An electronic newsletter of the Coalition's Center for Rehabilitation and Recovery

Elizabeth Saenger, PhD, Editor and Writer
No. 113-1, March 2015

The Center for Rehabilitation and Recovery provides assistance to the New York City mental health provider community through expert trainings, focused technical assistance, evaluation, information dissemination and special projects.

The new paradigm in trauma healing and recovery is trauma-informed care. In this issue and the next, we will explore trauma, and ways organizations and clinicians can become more trauma-informed.

Five Simple Ways to Make Your Organization Trauma-Informed

Maxine Harris, PhD

Interpersonal trauma is an experience that violates and rips open what we come to expect in a relationship: a parent who is supposed to protect you turns violent; a brother who is supposed to guide you, and comfort you, becomes sexual; a partner who is supposed to love you slams you up against the wall. In each of these situations, “normal” behavior is turned upside down, and we are left struggling to make sense of a new reality. 

A treatment system needs to work hard not to inadvertently replicate the dynamics of trauma. Here are some simple ways to do that:

  • Safety. Survivors experienced danger in places that were supposed to offer safety: at home, at school, in the neighborhood. Consequently the treatment environment needs to feel safe and this can be accomplished quite easily. Make sure people have easy access to exits and doorways. Ensure that seating is arranged so that there is adequate space between people. Make sure that parking lots are well lit and whenever possible that appointments are scheduled during daylight hours.     
  • Respect. In situations of abuse, the wishes of the victim are never respected. In the treatment environment, ask people what they want, what makes them comfortable. You may be an expert in your field, but each individual knows her/his experience best. Respect the value of lived experience.
  • Collaboration. Abuse is never collaborative. One person imposes his or her will on another. Collaboration in treatment means more than setting goals together. It may also mean that all documentation is done collaboratively. The individual has a chance to see what is being written, and to work together with the clinician to make sure the note accurately reflects the experience and the wishes of the individual receiving services.
  • Trust. Trauma is a fundamental violation of interpersonal trust. You expect someone to keep a promise, and they fail to do so over and over again. You expect that someone will never willingly harm you, and they violate that trust again and again. As practitioners, we must be careful not to make promises we can’t keep. Appointments should be scheduled with the assurance the time will be predictable and honored. If we promise to assist the individual with a practical task, we should not stop in mid-stream and reverse that promise. If the consumer cannot trust us, then we are just like all the past people who they feel have betrayed them.
  • Empowerment. When trauma occurs, the victim is left feeling disempowered in the face of an overwhelming force. Treatment cannot begin with one person feeling that all the power lies with the other, and the only power left is to walk out. Anything that can be done to lessen the power differential should be tried, and this might be as simple as thinking about how you address someone. Calling a 50-year old woman by her first name, while introducing yourself with your full title, sets up a dynamic of disempowerment right from the start.

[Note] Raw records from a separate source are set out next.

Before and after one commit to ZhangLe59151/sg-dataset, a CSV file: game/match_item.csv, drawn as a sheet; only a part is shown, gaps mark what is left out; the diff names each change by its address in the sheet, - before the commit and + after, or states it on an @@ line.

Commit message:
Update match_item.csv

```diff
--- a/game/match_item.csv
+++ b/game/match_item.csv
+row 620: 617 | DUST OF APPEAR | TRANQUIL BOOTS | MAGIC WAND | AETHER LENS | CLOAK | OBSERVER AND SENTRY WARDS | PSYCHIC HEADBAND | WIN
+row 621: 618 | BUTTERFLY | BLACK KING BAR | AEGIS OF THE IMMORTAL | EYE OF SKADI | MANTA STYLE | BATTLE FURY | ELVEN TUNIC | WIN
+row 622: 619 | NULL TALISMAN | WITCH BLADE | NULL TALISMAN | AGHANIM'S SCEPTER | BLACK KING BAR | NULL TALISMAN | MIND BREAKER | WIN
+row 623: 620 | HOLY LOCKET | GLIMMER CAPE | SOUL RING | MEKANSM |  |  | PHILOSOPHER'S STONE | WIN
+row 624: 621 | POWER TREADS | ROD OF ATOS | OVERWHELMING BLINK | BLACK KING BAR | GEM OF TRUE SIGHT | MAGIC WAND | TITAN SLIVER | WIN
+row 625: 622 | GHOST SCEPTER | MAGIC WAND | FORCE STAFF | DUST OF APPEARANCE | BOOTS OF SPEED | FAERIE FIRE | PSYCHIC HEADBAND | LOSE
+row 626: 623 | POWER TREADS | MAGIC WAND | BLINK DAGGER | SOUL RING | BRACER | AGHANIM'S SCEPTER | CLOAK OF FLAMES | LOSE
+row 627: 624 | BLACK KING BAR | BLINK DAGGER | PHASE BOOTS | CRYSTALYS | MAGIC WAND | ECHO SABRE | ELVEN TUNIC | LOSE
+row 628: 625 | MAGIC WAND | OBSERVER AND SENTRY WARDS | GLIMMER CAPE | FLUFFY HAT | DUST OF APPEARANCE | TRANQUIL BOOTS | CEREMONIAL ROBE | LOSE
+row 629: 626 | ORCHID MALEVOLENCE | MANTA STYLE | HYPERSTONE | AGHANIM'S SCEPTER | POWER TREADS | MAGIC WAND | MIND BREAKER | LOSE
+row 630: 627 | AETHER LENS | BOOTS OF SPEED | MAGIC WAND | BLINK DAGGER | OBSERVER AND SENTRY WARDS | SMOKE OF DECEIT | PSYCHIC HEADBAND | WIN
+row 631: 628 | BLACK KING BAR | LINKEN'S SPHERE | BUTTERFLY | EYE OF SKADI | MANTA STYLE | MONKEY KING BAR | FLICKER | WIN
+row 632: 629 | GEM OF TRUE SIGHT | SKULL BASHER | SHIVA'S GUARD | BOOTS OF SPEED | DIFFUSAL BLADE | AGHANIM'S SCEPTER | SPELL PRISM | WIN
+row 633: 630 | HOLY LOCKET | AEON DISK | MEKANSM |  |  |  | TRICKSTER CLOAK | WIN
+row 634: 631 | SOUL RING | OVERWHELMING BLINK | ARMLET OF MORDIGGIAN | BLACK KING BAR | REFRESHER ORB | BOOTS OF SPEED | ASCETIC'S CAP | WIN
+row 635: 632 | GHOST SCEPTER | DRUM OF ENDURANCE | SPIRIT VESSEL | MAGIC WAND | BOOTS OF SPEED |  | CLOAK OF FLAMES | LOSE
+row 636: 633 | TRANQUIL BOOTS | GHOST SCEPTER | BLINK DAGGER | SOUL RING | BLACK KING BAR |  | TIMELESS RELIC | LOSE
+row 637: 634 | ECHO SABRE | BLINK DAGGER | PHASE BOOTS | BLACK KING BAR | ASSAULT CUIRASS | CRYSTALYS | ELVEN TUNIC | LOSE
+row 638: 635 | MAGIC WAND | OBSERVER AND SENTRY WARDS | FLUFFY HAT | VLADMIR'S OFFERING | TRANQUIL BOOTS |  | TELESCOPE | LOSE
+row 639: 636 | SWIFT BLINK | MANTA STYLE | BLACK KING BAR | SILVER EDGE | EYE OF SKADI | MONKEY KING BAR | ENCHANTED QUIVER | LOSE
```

Making a system trauma-informed does not treat trauma; what it does do, however, is create a climate in which treatment can occur.

Maxine Harris is CEO and Co-founder of Community Connections, a non-profit mental health agency in Washington, DC. She is also the author of several books, including Trauma Recovery and Empowerment and The Loss That Is Forever: The Early Death of a Mother or Father.


Trauma, Relationships, and Recovery

Elizabeth Breier, MAHAP

It is well documented that individuals who have experienced trauma in their lives, especially during childhood, have difficulty developing and maintaining relationships. My life has been no exception. My worldview has been shaped by fear of abandonment, fear of closeness, and an inability to trust. How do you form meaningful relationships with others when your expectation is that you will be hurt? Trauma can create a sense of isolation and loneliness that is difficult to overcome. Ironically, one way to handle this is by taking the plunge and attempting to forge relationships with others despite past failed attempts.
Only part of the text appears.